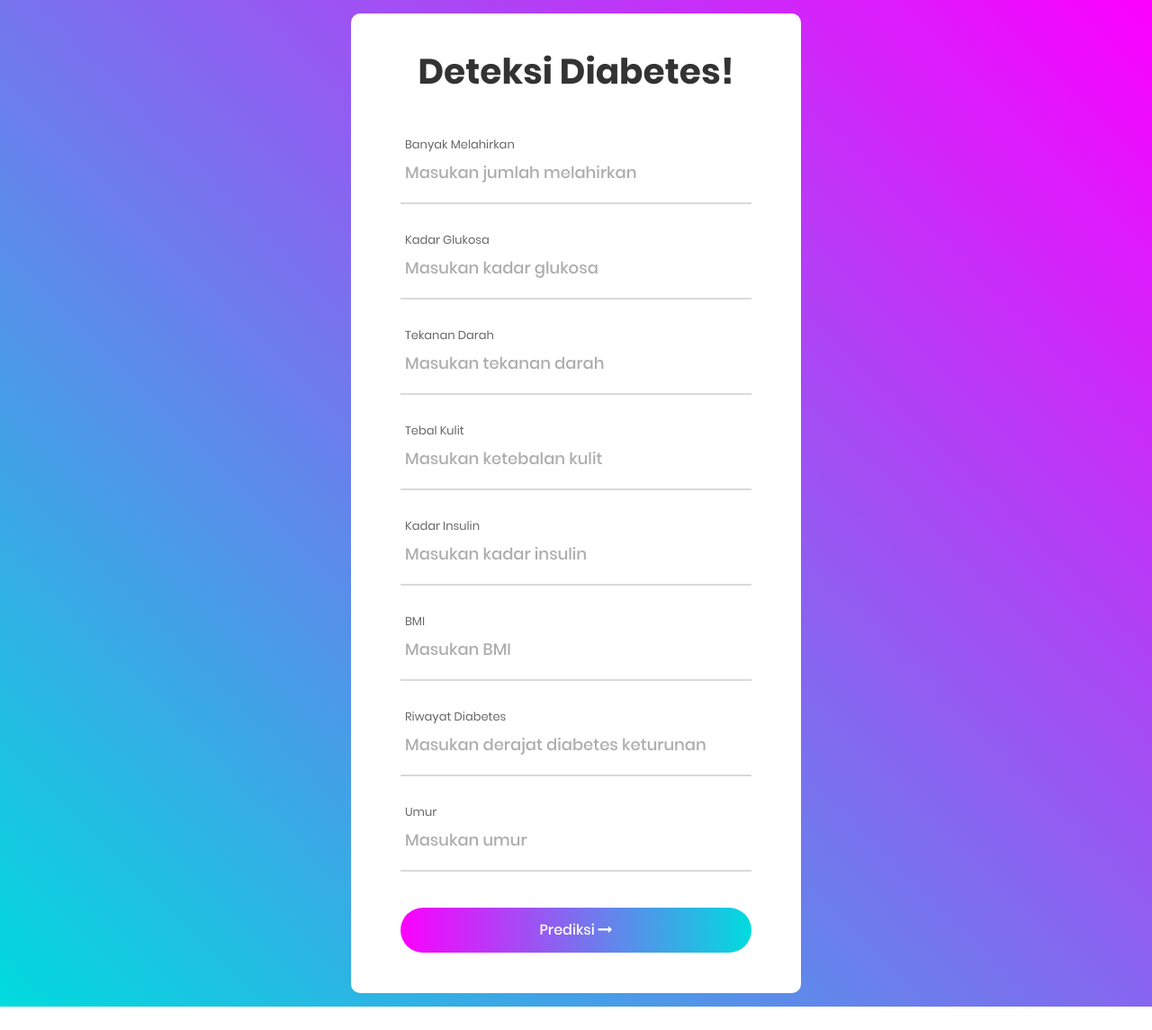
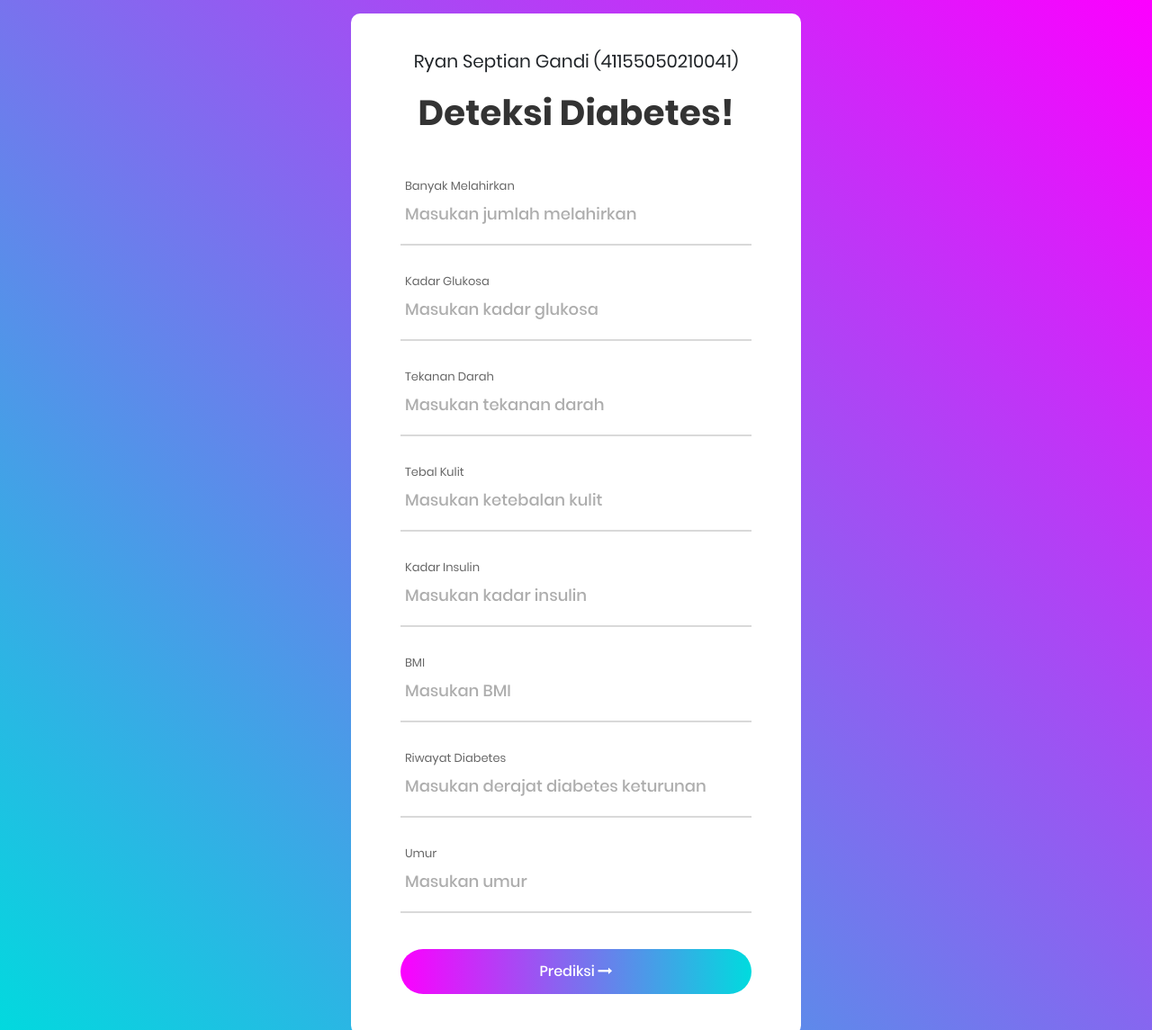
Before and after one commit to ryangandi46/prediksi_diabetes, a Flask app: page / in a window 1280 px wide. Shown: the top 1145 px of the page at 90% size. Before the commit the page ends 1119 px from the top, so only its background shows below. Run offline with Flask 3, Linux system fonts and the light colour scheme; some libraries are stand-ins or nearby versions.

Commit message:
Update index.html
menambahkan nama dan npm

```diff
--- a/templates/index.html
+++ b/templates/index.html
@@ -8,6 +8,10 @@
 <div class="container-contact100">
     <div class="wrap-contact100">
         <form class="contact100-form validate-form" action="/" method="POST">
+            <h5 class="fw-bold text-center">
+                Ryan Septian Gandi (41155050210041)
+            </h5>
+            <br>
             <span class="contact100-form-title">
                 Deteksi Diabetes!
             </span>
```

---

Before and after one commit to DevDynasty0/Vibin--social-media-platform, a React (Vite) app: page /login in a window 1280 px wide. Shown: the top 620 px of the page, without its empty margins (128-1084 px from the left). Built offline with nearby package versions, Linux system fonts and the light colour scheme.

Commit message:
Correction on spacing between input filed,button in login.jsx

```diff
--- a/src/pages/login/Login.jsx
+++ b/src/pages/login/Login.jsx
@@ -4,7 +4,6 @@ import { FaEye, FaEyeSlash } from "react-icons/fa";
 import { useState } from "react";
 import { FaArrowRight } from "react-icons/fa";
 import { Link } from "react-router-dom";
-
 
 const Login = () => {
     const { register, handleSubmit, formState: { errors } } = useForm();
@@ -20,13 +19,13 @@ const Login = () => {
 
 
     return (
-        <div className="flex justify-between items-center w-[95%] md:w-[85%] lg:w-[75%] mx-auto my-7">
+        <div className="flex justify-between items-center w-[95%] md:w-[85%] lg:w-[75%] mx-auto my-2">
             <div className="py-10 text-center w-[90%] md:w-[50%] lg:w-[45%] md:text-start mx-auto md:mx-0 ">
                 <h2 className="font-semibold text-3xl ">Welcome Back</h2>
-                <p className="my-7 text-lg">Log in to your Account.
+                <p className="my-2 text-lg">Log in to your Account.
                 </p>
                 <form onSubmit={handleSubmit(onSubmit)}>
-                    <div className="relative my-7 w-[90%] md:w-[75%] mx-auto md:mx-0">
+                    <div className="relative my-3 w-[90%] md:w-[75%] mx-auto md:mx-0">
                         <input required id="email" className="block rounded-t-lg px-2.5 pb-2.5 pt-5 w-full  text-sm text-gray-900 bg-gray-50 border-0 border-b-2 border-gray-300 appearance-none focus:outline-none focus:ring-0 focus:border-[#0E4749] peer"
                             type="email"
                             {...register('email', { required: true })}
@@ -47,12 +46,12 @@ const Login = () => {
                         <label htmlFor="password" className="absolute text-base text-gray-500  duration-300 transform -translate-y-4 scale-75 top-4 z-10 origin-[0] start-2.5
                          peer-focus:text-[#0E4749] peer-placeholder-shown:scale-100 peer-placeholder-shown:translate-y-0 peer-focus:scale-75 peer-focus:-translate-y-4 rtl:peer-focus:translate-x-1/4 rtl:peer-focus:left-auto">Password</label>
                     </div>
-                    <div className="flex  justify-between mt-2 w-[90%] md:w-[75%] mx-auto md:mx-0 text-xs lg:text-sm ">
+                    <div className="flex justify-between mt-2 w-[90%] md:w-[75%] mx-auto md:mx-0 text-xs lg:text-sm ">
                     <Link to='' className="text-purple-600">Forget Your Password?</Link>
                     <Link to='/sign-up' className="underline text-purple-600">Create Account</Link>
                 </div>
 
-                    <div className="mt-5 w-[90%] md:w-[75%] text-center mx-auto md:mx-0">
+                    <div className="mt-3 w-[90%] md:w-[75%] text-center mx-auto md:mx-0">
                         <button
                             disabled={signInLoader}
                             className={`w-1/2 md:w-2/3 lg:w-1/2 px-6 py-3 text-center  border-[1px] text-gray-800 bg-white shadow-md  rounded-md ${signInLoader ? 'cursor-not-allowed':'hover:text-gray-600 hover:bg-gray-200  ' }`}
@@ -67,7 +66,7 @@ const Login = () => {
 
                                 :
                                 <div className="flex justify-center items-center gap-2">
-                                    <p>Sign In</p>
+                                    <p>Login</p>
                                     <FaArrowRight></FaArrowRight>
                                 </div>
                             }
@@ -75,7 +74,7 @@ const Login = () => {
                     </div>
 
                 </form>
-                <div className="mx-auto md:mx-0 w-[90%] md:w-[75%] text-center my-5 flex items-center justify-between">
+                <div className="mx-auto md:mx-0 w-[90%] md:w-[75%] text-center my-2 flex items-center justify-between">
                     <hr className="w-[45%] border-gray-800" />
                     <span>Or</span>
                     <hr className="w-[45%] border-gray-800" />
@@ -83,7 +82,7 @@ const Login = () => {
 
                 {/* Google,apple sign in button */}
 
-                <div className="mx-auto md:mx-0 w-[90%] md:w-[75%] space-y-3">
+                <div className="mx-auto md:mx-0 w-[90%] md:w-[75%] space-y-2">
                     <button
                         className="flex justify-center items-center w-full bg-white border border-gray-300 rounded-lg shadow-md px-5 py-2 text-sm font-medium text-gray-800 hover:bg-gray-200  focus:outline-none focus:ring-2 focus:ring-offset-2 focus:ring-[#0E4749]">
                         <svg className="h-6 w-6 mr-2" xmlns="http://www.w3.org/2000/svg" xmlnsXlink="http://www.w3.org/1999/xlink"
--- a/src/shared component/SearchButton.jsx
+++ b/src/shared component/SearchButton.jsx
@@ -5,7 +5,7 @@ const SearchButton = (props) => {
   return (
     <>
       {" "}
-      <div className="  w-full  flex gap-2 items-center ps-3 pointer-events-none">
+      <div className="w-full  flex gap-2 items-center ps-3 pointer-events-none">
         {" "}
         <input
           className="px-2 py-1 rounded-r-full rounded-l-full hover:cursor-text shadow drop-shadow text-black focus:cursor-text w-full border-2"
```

■ **Work item**:
Every line above in which the word "purple" occurs needs to be copied.

■ **Your solution**:
                     <Link to='' className="text-purple-600">Forget Your Password?</Link>
                     <Link to='/sign-up' className="underline text-purple-600">Create Account</Link>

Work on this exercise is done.